(Before-and-after change records)
++++

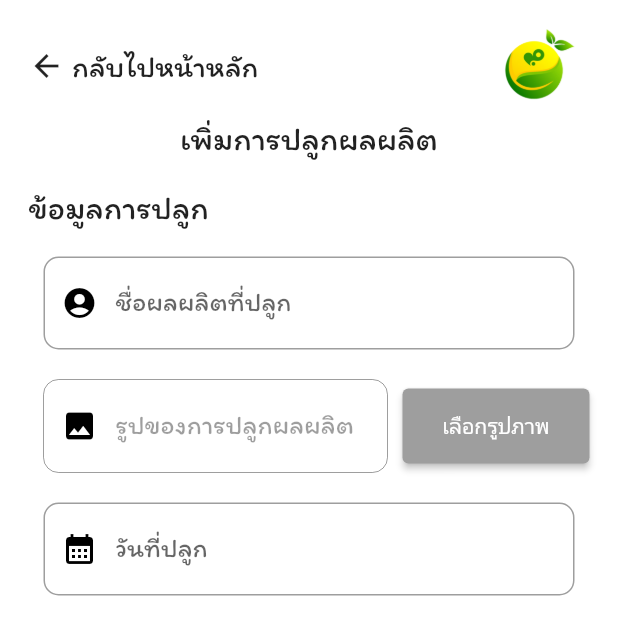
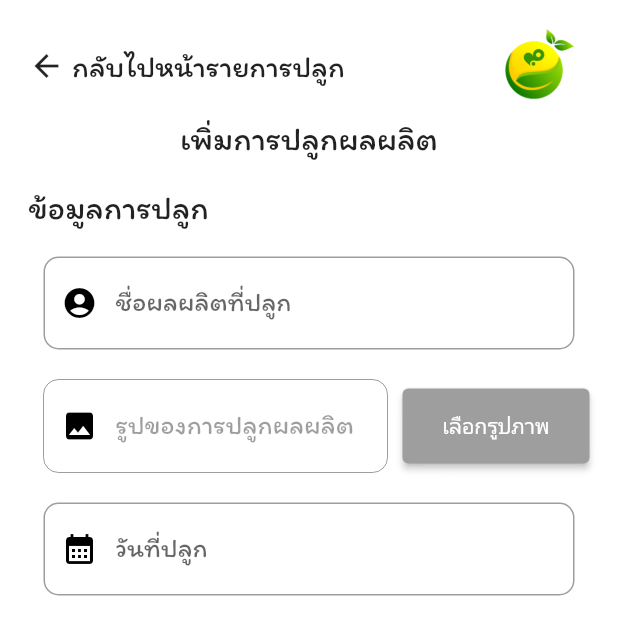
Before and after one commit to all890/mju_food_trace_app, a Flutter app: the ListPlantingScreen screen opened directly, in the side drawer, after a tap on "เพิ่มการปลูกผลผลิต", on a phone screen of 412 x 824 dp, the top half of it. Run offline on Flutter 3.47's test engine with Material 2 defaults, Android fonts, the phone set to English and light mode, and no system bars; our stand-ins replace dio, file_picker, flutter_typeahead, geolocator, google_maps_flutter, image_gallery_saver and 2 more; missing offline and left inert: dart:ffi, flutter_google_location_picker, flutter_polyline_points, flutter_session_manager, qrscan; network calls fail.

Commit message:
update style app page

```diff
--- a/lib/constant/constant.dart
+++ b/lib/constant/constant.dart
@@ -1,9 +1,11 @@
 import 'package:flutter/material.dart';
 
 //Global
-var kBackgroundColor = Colors.white;
+var kBackgroundColor = Color.fromARGB(255, 255, 255, 255);
 
 //Login Screen
 var kFontLoginScreenColor = Colors.black;
 var kClipPathColor = Colors.green;
 var kClipPathColorFM = Colors.orange;
+var kClipPathColorTextFM = Color.fromARGB(255, 255, 255, 255);
+var kClipPathColorTextNavbarFM = Colors.black;
--- a/lib/screen/farmer/add_planting_farmer_screen.dart
+++ b/lib/screen/farmer/add_planting_farmer_screen.dart
@@ -216,7 +216,7 @@ class _AddPlantingScreenState extends State<AddPlantingScreen> {
                                           Navigator.of(context).pushReplacement(
                                             MaterialPageRoute(
                                               builder: (BuildContext context) {
-                                                return const MainFarmerScreen();
+                                                return const ListPlantingScreen();
                                               }
                                             )
                                           );
@@ -230,7 +230,7 @@ class _AddPlantingScreenState extends State<AddPlantingScreen> {
                                               width: 5.0,
                                             ),
                                             Text(
-                                              "กลับไปหน้าหลัก",
+                                              "กลับไปหน้ารายการปลูก",
                                               style: TextStyle(
                                                 fontFamily: 'Itim',
                                                 fontSize: 20
--- a/lib/screen/farmer/list_planting_farmer_screen.dart
+++ b/lib/screen/farmer/list_planting_farmer_screen.dart
@@ -161,14 +161,17 @@ class _ListPlantingScreenState extends State<ListPlantingScreen> {
       child: Scaffold(
         drawer: FarmerNavbar(),
         appBar: AppBar(
-          title: const Text("รายการปลูกผลผลิต"),
-          bottom: const TabBar(
+
+          title: const Text("รายการปลูกผลผลิต",style: TextStyle(fontFamily: 'Itim',color: kDefaultIconDarkColor),),
+          bottom: TabBar(
             tabs: [
               Tab(
                 child: Text(
                   "รอเก็บเกี่ยว",
                   style: TextStyle(
-                    fontFamily: 'Itim'
+                    fontFamily: 'Itim',
+                    color: kClipPathColorTextFM,
+                    fontSize: 14,
                   ),
                 ),
               ),
@@ -176,7 +179,9 @@ class _ListPlantingScreenState extends State<ListPlantingScreen> {
                 child: Text(
                   "สามารถส่งได้",
                   style: TextStyle(
-                    fontFamily: 'Itim'
+                    fontFamily: 'Itim',
+                    color: kClipPathColorTextFM,
+                    fontSize: 14,
                   ),
                 ),
               ),
@@ -184,7 +189,9 @@ class _ListPlantingScreenState extends State<ListPlantingScreen> {
                 child: Text(
                   "ส่งแล้ว",
                   style: TextStyle(
-                    fontFamily: 'Itim'
+                    fontFamily: 'Itim',
+                    color: kClipPathColorTextFM,
+                    fontSize: 14,
                   ),
                 ),
               ),
@@ -192,13 +199,15 @@ class _ListPlantingScreenState extends State<ListPlantingScreen> {
                 child: Text(
                   "ครบจำนวน",
                   style: TextStyle(
-                    fontFamily: 'Itim'
+                    fontFamily: 'Itim',
+                    color: kClipPathColorTextFM,
+                    fontSize: 14,
                   ),
                 ),
               ),
             ],
           ),
-          backgroundColor: Colors.green,
+          backgroundColor: kClipPathColorFM,
         ),
         backgroundColor: kBackgroundColor,
         body: isLoaded == false?
--- a/lib/screen/farmer/navbar_farmer.dart
+++ b/lib/screen/farmer/navbar_farmer.dart
@@ -6,6 +6,7 @@ import 'package:mju_food_trace_app/screen/farmer/list_planting_farmer_screen.dar
 import 'package:mju_food_trace_app/screen/farmer/main_farmer_screen.dart';
 import 'package:mju_food_trace_app/screen/farmer/request_renewing_farmer_certificate_screen.dart';
 
+import '../../constant/constant.dart';
 import '../../controller/farmer_certificate_controller.dart';
 import '../../controller/farmer_controller.dart';
 import '../../model/farmer.dart';
@@ -23,6 +24,8 @@ class _FarmerNavbarState extends State<FarmerNavbar> {
 
   FarmerCertificate? farmerCertificate;
   bool? isLoaded;
+ String? username;
+  String? userType;
 
   FarmerCertificateController farmerCertificateController = FarmerCertificateController();
 
@@ -33,11 +36,15 @@ class _FarmerNavbarState extends State<FarmerNavbar> {
     String farmerUsername = await SessionManager().get("username");
     var response = await farmerCertificateController.getLastestFarmerCertificateByFarmerUsername(farmerUsername);
     farmerCertificate = FarmerCertificate.fromJsonToFarmerCertificate(response);
-    print(farmerCertificate?.fmCertExpireDate);
+   // print(farmerCertificate?.fmCertExpireDate);
+
+    var userTypeDynamic = await SessionManager().get("userType");
+     userType = userTypeDynamic.toString();
     setState(() {
       isLoaded = true;
     });
   }
+
 
   @override
   void initState() {
@@ -51,30 +58,23 @@ class _FarmerNavbarState extends State<FarmerNavbar> {
       child: ListView(
         children: [
           UserAccountsDrawerHeader(
-            accountName: null,
-            accountEmail: null,
+            accountName: Text("${farmerCertificate?.farmer?.farmerName} ${farmerCertificate?.farmer?.farmerLastname}",style: TextStyle(fontFamily: 'Itim',fontSize: 18),),
+            accountEmail: Text("เกษตรกร",style: TextStyle(fontFamily: 'Itim',fontSize: 16),),
             decoration: BoxDecoration(
-              color: Colors.green,
-              image: DecorationImage(
-                image: AssetImage('images/ftmju_header_logo.png')
-              )
+              color:  kClipPathColorFM,
+              // image: DecorationImage(
+              //   image: AssetImage('images/ftmju_header_logo.png')
+              // )
             ),
-          ),
-          ListTile(
-            leading: const Icon(Icons.home),
-            title: const Text("หน้าหลัก"),
-            onTap: () {
-              print("Go to main page");
-              WidgetsBinding.instance!.addPostFrameCallback((_) {
-                Navigator.pushReplacement(context, MaterialPageRoute(builder: (_) => const MainFarmerScreen()));
-              });
-              Navigator.pop(context);
-            },
           ),
           farmerCertificate?.fmCertExpireDate?.isBefore(DateTime.now()) == true || farmerCertificate?.fmCertStatus == "ไม่อนุมัติ" ?
           ListTile(
             leading: const Icon(Icons.newspaper_sharp),
-            title: const Text("ต่ออายุใบรับรอง"),
+            title:Text("ต่ออายุใบรับรอง",style: TextStyle(
+                    fontFamily: 'Itim',
+                    color: kClipPathColorTextNavbarFM,
+                    fontSize: 16,
+                  ),),
             onTap: () {
               print("Go to request renewing farmer certificate page");
               WidgetsBinding.instance!.addPostFrameCallback((_) {
@@ -85,7 +85,11 @@ class _FarmerNavbarState extends State<FarmerNavbar> {
           ) : Container(),
           ListTile(
             leading: const Icon(Icons.add),
-            title: const Text("เพิ่มการปลูกผลผลิต"),
+            title: Text("เพิ่มการปลูกผลผลิต",style: TextStyle(
+                    fontFamily: 'Itim',
+                    color: kClipPathColorTextNavbarFM,
+                    fontSize: 16,
+                  ),),
             onTap: () {
               print("Go to add planting page");
               WidgetsBinding.instance!.addPostFrameCallback((_) {
@@ -96,7 +100,11 @@ class _FarmerNavbarState extends State<FarmerNavbar> {
           ),
           ListTile(
             leading: const Icon(Icons.nature),
-            title: const Text("รายการปลูกผลผลิต"),
+            title: Text("รายการปลูกผลผลิต",style: TextStyle(
+                    fontFamily: 'Itim',
+                    color: kClipPathColorTextNavbarFM,
+                    fontSize: 16,
+                  ),),
             onTap: () {
               print("Go to list planting page");
               WidgetsBinding.instance!.addPostFrameCallback((_) {
@@ -109,7 +117,11 @@ class _FarmerNavbarState extends State<FarmerNavbar> {
             leading: const Icon(
               Icons.logout,
               color: Colors.red,),
-            title: const Text("ออกจากระบบ"),
+            title: Text("ออกจากระบบ",style: TextStyle(
+                    fontFamily: 'Itim',
+                    color: kClipPathColorTextNavbarFM,
+                    fontSize: 16,
+                  ),),
             onTap: () async {
               print("Go to login page");
               await SessionManager().set("username", "");
--- a/lib/screen/farmer/request_renewing_farmer_certificate_screen.dart
+++ b/lib/screen/farmer/request_renewing_farmer_certificate_screen.dart
@@ -10,6 +10,7 @@ import 'package:flutter_session_manager/flutter_session_manager.dart';
 import 'package:intl/intl.dart';
 import 'package:mju_food_trace_app/constant/constant.dart';
 import 'package:mju_food_trace_app/controller/farmer_controller.dart';
+import 'package:mju_food_trace_app/screen/farmer/list_planting_farmer_screen.dart';
 import 'package:mju_food_trace_app/screen/farmer/main_farmer_screen.dart';
 import 'package:mju_food_trace_app/screen/farmer/navbar_farmer.dart';
 import 'package:quickalert/models/quickalert_type.dart';
@@ -314,12 +315,12 @@ class _RequestRenewingFarmerCertificateState
                                               //showUsernameDuplicationAlert();
 
                                             } else {
-                                              print("Farmer registration successfully!");
+                                              print("Farmer renewing req cert successfully!");
                                             //  showSavePlantingSuccessAlert();
                                             Navigator.of(context).pushReplacement(
                                             MaterialPageRoute(
                                               builder: (BuildContext context) {
-                                                return const MainFarmerScreen();
+                                                return const ListPlantingScreen();
                                               }
                                             )
                                           );
```
Also changed, not shown: lib/screen/admin/navbar_admin.dart (+57 -14 lines), lib/screen/login_screen.dart (+7 -2 lines), lib/screen/user/navbar_user.dart (+17 -10 lines).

++++

_Problem to work on_: The lines needed are those in the data above that hold the string "print"; copy each of them.

_Solved exercise_:
-    print(farmerCertificate?.fmCertExpireDate);
+   // print(farmerCertificate?.fmCertExpireDate);
-              print("Go to main page");
               print("Go to request renewing farmer certificate page");
               print("Go to add planting page");
               print("Go to list planting page");
               print("Go to login page");
-                                              print("Farmer registration successfully!");
+                                              print("Farmer renewing req cert successfully!");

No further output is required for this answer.